◆ PROBLEM
Look for "https" in the records and copy every line that has it.

- Opening Delimiter -

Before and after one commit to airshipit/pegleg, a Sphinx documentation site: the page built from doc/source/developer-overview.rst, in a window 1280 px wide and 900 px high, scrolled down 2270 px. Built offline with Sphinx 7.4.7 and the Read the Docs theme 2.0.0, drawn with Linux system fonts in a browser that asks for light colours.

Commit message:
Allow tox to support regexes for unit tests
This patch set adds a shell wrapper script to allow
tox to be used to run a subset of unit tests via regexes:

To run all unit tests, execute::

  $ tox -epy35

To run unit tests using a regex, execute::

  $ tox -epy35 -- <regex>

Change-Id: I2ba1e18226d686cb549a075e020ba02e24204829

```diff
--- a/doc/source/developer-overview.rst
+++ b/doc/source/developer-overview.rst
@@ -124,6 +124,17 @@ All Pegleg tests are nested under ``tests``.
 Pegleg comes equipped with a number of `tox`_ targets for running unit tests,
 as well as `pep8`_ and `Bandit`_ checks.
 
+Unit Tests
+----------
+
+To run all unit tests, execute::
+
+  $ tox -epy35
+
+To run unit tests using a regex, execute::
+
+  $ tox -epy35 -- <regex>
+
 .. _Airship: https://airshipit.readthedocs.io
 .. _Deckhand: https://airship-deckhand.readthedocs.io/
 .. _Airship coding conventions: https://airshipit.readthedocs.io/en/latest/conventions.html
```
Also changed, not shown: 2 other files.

- Closing Delimiter -

◆ ANSWER TO THIS EXERCISE
 .. _Airship: https://airshipit.readthedocs.io
 .. _Deckhand: https://airship-deckhand.readthedocs.io/
 .. _Airship coding conventions: https://airshipit.readthedocs.io/en/latest/conventions.html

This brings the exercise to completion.